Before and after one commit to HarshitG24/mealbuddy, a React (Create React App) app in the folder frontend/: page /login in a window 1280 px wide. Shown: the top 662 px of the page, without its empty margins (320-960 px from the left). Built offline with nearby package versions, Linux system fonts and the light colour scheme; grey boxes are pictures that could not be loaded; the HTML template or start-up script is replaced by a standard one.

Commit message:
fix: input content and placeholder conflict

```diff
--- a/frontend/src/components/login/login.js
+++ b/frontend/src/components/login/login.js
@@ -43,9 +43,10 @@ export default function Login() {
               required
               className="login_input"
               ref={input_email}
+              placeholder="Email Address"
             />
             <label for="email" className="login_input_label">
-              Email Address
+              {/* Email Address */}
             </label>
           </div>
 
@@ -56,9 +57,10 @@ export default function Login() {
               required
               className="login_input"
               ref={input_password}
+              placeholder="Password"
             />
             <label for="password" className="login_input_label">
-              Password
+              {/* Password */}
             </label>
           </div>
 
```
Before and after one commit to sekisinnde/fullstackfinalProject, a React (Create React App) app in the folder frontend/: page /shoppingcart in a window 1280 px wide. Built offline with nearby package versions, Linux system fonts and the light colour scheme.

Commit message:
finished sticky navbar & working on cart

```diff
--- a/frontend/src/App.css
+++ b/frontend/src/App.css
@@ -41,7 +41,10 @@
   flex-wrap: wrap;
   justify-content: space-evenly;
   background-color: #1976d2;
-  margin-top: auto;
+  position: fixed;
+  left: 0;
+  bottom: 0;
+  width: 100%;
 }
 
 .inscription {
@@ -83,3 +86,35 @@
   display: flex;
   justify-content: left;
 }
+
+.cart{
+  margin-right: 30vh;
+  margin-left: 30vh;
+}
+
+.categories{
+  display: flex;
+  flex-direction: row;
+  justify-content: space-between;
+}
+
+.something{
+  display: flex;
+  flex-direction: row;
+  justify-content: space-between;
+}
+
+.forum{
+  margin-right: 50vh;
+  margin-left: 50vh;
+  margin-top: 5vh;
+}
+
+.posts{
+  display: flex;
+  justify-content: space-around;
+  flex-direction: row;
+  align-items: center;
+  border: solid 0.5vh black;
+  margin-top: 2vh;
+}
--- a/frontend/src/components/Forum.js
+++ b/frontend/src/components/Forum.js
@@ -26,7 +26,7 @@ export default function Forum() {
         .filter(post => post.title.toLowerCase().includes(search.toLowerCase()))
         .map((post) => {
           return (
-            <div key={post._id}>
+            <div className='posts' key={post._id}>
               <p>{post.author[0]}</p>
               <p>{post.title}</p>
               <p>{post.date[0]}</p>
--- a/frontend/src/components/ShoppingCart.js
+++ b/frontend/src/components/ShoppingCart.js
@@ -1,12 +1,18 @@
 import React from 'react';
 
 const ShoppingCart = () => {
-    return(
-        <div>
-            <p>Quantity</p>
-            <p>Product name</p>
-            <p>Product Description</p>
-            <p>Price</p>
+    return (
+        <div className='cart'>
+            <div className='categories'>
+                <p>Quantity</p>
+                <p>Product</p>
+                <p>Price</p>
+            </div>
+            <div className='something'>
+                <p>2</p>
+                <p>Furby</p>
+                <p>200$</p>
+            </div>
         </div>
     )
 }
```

What you are asked to do. Copy every line above that includes the string "posts".

Final answer.
+.posts{
+            <div className='posts' key={post._id}>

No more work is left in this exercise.